After the characters have been placed, the day proceeds in the following phases: day, dusk and night. During the day, the day effects of the character cards are resolved from left to right. During dusk the (remaining) character cards are resolved from right to left. In addition to possible effects of cards during this phase, players also choose one of the face-up loot tiles for the corresponding day. Loot results in immediate effects or actions or points later during the game. Players also take their remaining character cards back into their ships during dusk. All aboard! During the night, any night effects of characters on ships are resolved. At the end of a voyage, anchor effects from cards and loot tiles are resolved and the ships are un boarded. Players take 6 new cards into their hand – as cards remain, their hand grows – and they are ready to start a new raid. After three raids the game ends. During a raid, players collect and lose doubloons and after each raid they can safely bury the remaining doubloons in their treasure chests. The player who has collected the most pirate gold at the end of the game wins Libertalia! Ahoy!

The power of Libertalia lies in the combination between bluffing, betrayal and fun filled chaos. The game contains 40 different character cards, each with different properties, actions and powers. Although players all have exactly the same cards at their disposal during the course of the game, they decide for themselves when and if they deploy certain characters. Because characters have certain values and therefore (can) be used in certain orders, players have to anticipate what other players might do. With the characters, players can simply collect doubloons, eliminate other players, earn reputation or figure out a long term strategy by combining effects of different cards. If all goes well, that is. The game is highly interactive and players can thwart each other. No room for parley!

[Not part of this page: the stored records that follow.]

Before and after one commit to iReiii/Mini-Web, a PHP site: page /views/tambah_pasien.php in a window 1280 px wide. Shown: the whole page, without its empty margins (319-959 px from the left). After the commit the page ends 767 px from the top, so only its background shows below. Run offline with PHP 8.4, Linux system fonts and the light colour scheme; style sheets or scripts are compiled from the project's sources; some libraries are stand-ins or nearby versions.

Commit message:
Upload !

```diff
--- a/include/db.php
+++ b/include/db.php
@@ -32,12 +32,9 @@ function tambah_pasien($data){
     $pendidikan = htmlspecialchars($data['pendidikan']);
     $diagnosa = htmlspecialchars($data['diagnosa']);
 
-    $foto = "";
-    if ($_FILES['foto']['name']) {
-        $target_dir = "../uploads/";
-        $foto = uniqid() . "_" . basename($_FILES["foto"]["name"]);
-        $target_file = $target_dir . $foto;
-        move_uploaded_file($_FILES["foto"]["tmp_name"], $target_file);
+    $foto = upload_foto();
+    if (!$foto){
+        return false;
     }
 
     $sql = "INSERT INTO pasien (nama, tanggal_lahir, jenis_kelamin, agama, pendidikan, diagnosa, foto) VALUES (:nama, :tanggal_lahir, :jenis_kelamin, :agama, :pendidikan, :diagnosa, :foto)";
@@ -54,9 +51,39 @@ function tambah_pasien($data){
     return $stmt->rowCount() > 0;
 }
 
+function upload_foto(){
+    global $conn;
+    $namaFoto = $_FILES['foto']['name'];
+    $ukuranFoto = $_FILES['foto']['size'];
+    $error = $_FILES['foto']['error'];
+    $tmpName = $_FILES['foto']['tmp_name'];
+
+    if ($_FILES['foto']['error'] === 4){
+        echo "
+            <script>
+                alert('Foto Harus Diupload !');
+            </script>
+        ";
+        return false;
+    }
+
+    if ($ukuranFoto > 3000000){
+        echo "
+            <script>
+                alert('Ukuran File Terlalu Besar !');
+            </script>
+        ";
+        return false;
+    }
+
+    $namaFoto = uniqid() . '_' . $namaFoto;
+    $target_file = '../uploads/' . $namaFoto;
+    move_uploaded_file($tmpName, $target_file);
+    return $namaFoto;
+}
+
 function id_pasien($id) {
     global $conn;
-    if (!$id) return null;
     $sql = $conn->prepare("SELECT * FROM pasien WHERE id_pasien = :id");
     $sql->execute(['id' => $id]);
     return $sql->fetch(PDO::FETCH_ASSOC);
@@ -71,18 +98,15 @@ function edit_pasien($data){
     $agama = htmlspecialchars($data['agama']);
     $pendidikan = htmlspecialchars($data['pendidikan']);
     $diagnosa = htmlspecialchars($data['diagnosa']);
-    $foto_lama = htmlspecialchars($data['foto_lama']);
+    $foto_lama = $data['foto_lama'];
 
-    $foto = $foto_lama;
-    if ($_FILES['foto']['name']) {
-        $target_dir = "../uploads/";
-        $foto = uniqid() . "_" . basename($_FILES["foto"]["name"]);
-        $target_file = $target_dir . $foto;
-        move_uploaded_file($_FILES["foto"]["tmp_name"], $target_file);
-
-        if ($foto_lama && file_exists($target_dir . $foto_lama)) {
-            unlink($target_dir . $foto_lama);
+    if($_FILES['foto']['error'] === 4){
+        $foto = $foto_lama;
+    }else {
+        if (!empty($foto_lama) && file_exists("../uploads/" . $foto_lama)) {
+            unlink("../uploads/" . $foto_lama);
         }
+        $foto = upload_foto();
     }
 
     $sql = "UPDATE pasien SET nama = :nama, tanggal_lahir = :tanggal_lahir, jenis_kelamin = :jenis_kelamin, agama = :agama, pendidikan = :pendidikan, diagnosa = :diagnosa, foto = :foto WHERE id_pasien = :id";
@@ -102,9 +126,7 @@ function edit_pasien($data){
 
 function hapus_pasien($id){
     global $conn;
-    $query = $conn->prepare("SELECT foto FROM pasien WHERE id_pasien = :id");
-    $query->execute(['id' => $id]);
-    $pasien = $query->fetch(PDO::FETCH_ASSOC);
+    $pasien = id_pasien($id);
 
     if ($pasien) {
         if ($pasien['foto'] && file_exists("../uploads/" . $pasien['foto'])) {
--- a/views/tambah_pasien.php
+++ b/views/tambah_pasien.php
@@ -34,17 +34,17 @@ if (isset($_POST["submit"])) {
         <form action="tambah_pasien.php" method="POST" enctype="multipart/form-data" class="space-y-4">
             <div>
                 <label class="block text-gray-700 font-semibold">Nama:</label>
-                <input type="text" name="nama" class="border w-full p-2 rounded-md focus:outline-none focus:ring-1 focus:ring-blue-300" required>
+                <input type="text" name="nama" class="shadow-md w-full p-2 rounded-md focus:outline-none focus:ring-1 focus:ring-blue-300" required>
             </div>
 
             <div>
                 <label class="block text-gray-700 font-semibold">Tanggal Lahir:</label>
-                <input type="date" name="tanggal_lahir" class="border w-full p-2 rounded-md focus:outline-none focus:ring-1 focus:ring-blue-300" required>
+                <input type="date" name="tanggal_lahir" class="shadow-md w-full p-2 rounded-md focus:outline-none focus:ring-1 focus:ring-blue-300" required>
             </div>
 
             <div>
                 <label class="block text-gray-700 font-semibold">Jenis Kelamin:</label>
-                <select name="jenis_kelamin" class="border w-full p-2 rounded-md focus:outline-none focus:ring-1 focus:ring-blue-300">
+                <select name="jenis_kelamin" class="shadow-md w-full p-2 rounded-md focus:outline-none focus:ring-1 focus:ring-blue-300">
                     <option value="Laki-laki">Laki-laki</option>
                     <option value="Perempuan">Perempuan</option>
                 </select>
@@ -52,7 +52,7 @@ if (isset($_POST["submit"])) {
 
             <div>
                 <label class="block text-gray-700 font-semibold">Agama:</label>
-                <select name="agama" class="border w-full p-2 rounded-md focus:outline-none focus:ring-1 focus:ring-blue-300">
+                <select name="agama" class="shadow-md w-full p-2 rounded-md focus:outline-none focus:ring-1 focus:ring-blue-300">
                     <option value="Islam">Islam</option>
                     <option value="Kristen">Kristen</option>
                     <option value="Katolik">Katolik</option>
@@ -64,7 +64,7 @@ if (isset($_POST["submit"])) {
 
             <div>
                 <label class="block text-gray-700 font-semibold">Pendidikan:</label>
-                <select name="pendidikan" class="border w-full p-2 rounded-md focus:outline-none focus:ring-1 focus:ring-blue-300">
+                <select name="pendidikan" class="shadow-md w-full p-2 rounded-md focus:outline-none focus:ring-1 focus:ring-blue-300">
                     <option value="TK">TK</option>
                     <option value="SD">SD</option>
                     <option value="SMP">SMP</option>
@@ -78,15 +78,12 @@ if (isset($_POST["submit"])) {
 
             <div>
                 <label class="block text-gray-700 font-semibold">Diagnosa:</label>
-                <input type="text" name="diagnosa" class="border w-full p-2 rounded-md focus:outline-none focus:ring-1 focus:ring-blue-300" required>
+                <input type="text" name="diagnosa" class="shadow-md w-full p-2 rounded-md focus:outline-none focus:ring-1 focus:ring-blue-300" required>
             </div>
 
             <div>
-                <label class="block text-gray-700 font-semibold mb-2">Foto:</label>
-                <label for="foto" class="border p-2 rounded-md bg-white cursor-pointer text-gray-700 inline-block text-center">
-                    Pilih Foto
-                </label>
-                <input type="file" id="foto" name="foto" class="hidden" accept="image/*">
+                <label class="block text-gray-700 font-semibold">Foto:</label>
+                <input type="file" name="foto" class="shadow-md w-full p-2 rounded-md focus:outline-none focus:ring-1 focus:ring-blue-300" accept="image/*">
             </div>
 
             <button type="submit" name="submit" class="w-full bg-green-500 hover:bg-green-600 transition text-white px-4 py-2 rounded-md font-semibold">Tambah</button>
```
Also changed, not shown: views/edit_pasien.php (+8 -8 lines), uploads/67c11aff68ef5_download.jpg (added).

Libertalia is and remains a fascinating, fast paced and tactical bluffing game and the re-release is a welcome addition to my collection. The new gameplay elements make the gameplay less random and more tactical than ever and the production value is outstanding. X marks the spot!